By Michael Aron
Chief Political Correspondent
Thank you for staying out of the headlines. That was the message Gov. Chris Christie sent today to staff at the Department of Children and Families.
A federal monitor 10 days ago gave the department good marks for its steady progress in responding to reports of child abuse.
“Unfortunately, the work of DCF is usually only heard about broadly in the public when something goes wrong. We don’t have. like every 60 days, a story on TV or in the newspapers that say, ‘Another 60 days of extraordinary work where children were protected and families were put back together.’ Let’s take a moment to highlight five or 10 of those success stories. No, no, no, no. The only time we ever read or hear about it is when something goes wrong,” Christie said.
Something went terribly wrong when Faheem Williams, age 7, was found dead and bone-thin in a basement in Newark.
In those days, the agency was known as DYFS and was part of the Department of Human Services. Gov. Jon Corzine turned it into a cabinet level department on its own.
Its 6,600 employees include 2,800 caseworkers in what’s now known as the Division of Child Protection and Permanency.
“I, like many in this room, remember how this reform began and I know deep down what this moment means for all of us,” said New Jersey Department of Children and Families Commissioner Allison Blake.

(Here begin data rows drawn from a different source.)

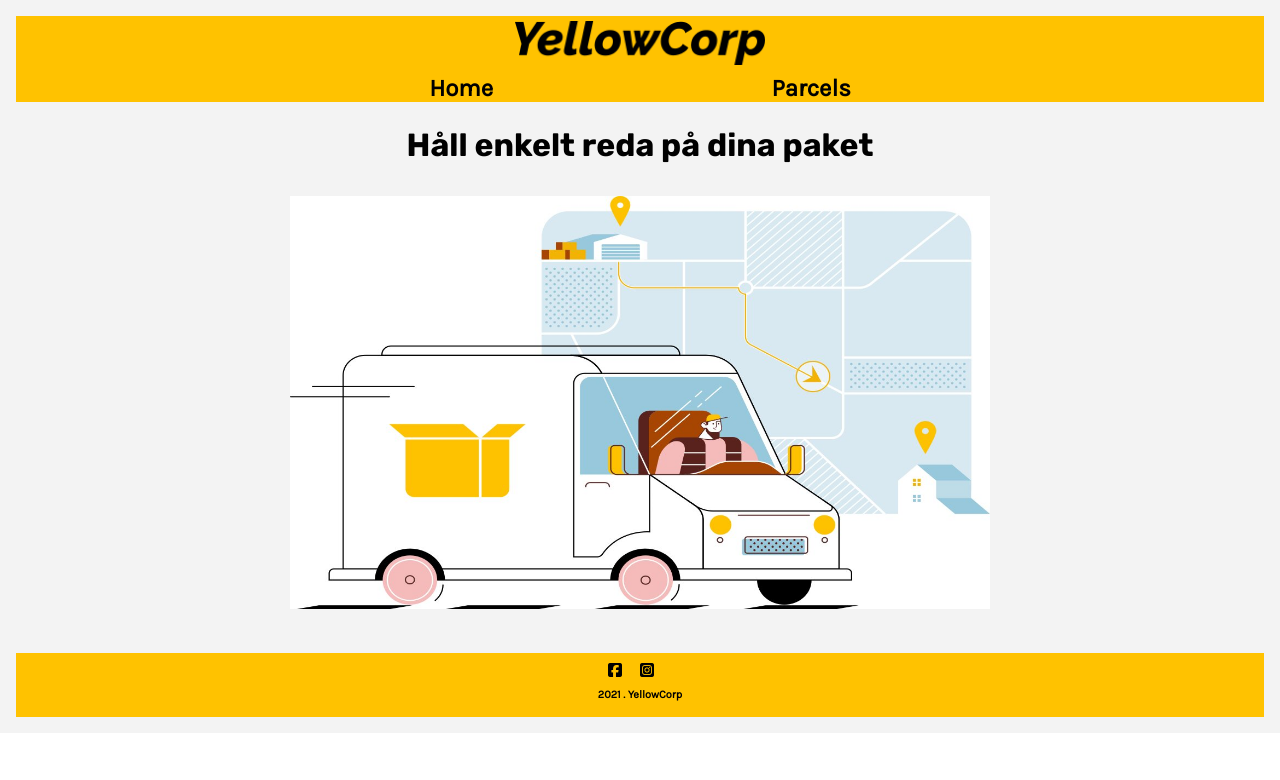
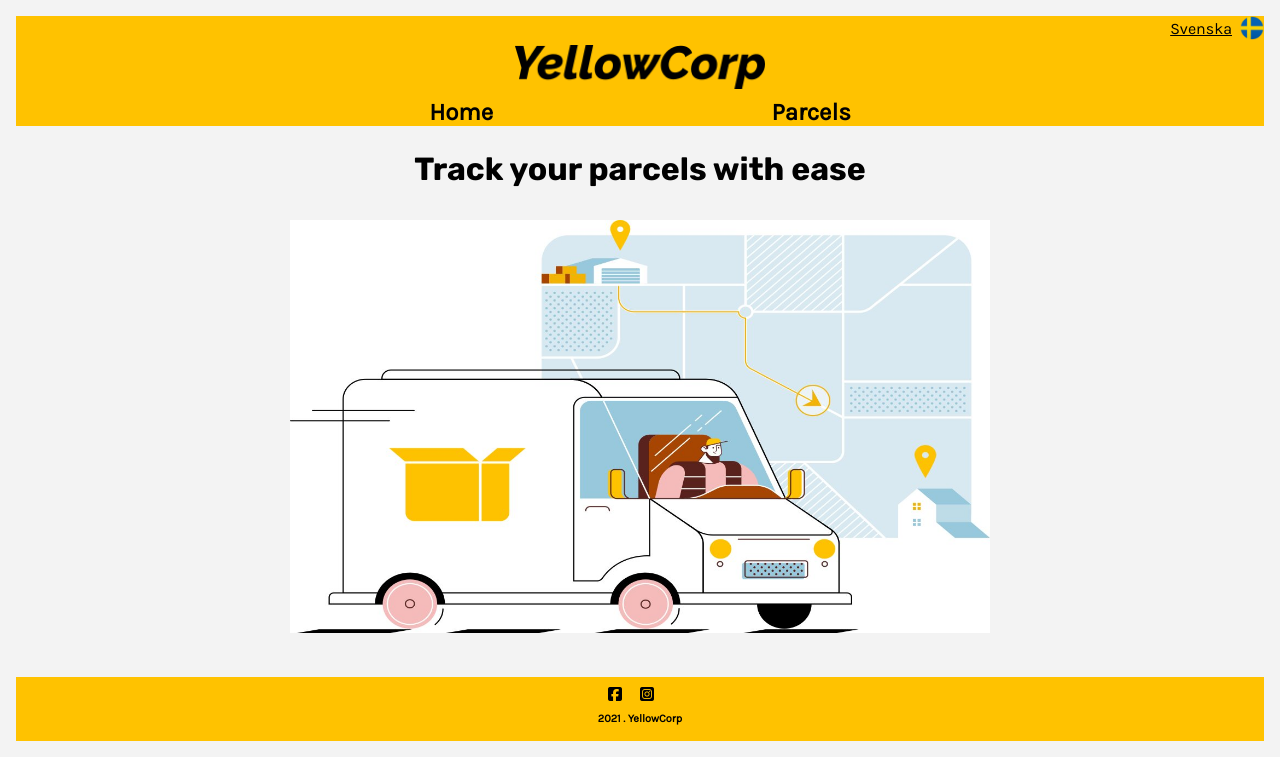
Before and after one commit to sailathatammana/yellow-corp, a React (Create React App) app: page / in a window 1280 px wide. Shown: the top 780 px of the page. Built offline with nearby package versions, Linux system fonts and the light colour scheme.

Commit message:
Language selection Nav bar fixed

```diff
--- /dev/null
+++ b/src/components/Language.jsx
@@ -0,0 +1,34 @@
+import { useState } from "react";
+import i18n from "../i18n";
+
+export default function Language() {
+  const [language, setLanguage] = useState("en");
+
+  const enObject = require("../assests/en.png");
+  const enURL = enObject.default;
+  const seObject = require("../assests/se.png");
+  const seURL = seObject.default;
+
+  function onClick() {
+    if (language === "en") {
+      i18n.changeLanguage("se");
+      setLanguage("se");
+    } else if (language === "se") {
+      i18n.changeLanguage("en");
+      setLanguage("en");
+    }
+  }
+
+  return (
+    <div className="language-selector" onClick={onClick}>
+      <span className="language-name" onClick={onClick}>
+        {language === "en" && "Svenska"}
+        {language === "se" && "English"}
+      </span>
+      {language === "en" && (
+        <img src={seURL} alt="Swedish flag" className="flag" />
+      )}
+      {language === "se" && <img src={enURL} alt="UK flag" className="flag" />}
+    </div>
+  );
+}
--- a/src/components/Navigation.jsx
+++ b/src/components/Navigation.jsx
@@ -1,23 +1,30 @@
 // NPM package
 import { Link } from "react-router-dom";
+import { useTranslation } from "react-i18next";
 
 //Project files
 import logo from "../assests/logo.png";
+import Language from "./Language";
 
 export default function Navigation() {
+  const { t, i18n } = useTranslation();
+
   return (
     <div className="header">
+      <Language />
+      <div>
         <img className="logo" src={logo} alt="YellowCorp logo" />
         <ul>
           <li>
             <Link to="/" exact>
-            Home
+              {t("navigationView.home")}
             </Link>
           </li>
           <li>
-          <Link to="/overview">Parcels</Link>
+            <Link to="/overview">{t("navigationView.parcel")}</Link>
           </li>
         </ul>
       </div>
+    </div>
   );
 }
--- a/src/i18n.js
+++ b/src/i18n.js
@@ -12,8 +12,8 @@ i18n.use(initReactI18next).init({
     en: { translation: english },
     se: { translation: swedish },
   },
-  lng: "se",
-  fallbackLng: "se",
+  lng: "en",
+  fallbackLng: "en",
   interpolation: { escapeValue: false }, // react already saves from xss
 });
 
--- /dev/null
+++ b/src/styles/modules/language.scss
@@ -0,0 +1,18 @@
+.language-selector {
+  justify-self: end;
+  text-decoration: underline;
+  margin-top: 0;
+  display: flex;
+  align-items: center;
+}
+
+.language-selector:hover {
+  cursor: pointer;
+  text-decoration: none;
+  font-weight: bold;
+}
+
+.flag {
+  height: $space-big;
+  margin-left: $space-small;
+}
--- a/src/styles/modules/navigation.scss
+++ b/src/styles/modules/navigation.scss
@@ -1,9 +1,10 @@
 .header {
   text-align: center;
-  margin: 0;
   background-color: $color-yellow;
-  width: 100%;
   color: $color-black;
+  display: grid;
+  grid-template-rows: auto 1fr;
+  grid-column-gap: var(--space-big);
   .logo {
     max-width: 200px;
     height: auto;
--- a/src/styles/style.scss
+++ b/src/styles/style.scss
@@ -9,6 +9,7 @@
 
 /* modules */
 @import "./modules/footer.scss";
+@import "./modules/language.scss";
 @import "./modules//map.scss";
 @import "./modules/navigation.scss";
 @import "./modules/parcel-detailed.scss";
--- a/src/translations/english.json
+++ b/src/translations/english.json
@@ -1,4 +1,8 @@
 {
+  "navigationView": {
+    "home": "Home",
+    "parcel": "Parcels"
+  },
   "homeView": {
     "title": "Track your parcels with ease"
   },
--- a/src/translations/swedish.json
+++ b/src/translations/swedish.json
@@ -1,4 +1,8 @@
 {
+  "navigationView": {
+    "home": "Hemma",
+    "parcel": "Paket"
+  },
   "homeView": {
     "title": "Håll enkelt reda på dina paket"
   },
```
Also changed, not shown: src/assests/en.png (added), src/assests/se.png (added). Lines whose indentation alone changed are shown as unchanged.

A national child advocacy group filed a class action lawsuit against New Jersey in 1999. A federal monitor has been evaluating the agency since 2003. The state has put hundreds of millions of dollars into reform efforts. One focus has been reducing worker caseloads.
“In the very early days when the lawsuit was being settled, there were some staff in the state who had caseloads over 75, 85. It was an extraordinary amount of work for them to do and that’s why we were having the problems we were having. Today, yes, they’re working with 12 families, no more than eight new investigations in a month, which gives the time to really do a quality, a thorough investigation,” Blake said.
The quality of that casework is still of concern to the federal monitor. But that was not part of the governor’s message today. He was here to celebrate the progress and thank the people involved for their dedication.
“Because we’re dealing, as Allison said in her introduction, with the most vulnerable people in our state — our children. And the families that bring them into the world. And we all know, each and every one of us in this room, knows under the best circumstances how challenging families can be. Coming off Easter yesterday, I’m reminded,” Christie said.
The governor was effusive in his praise of these child welfare workers. He said he’ll be thinking of them after he leaves office in nine months.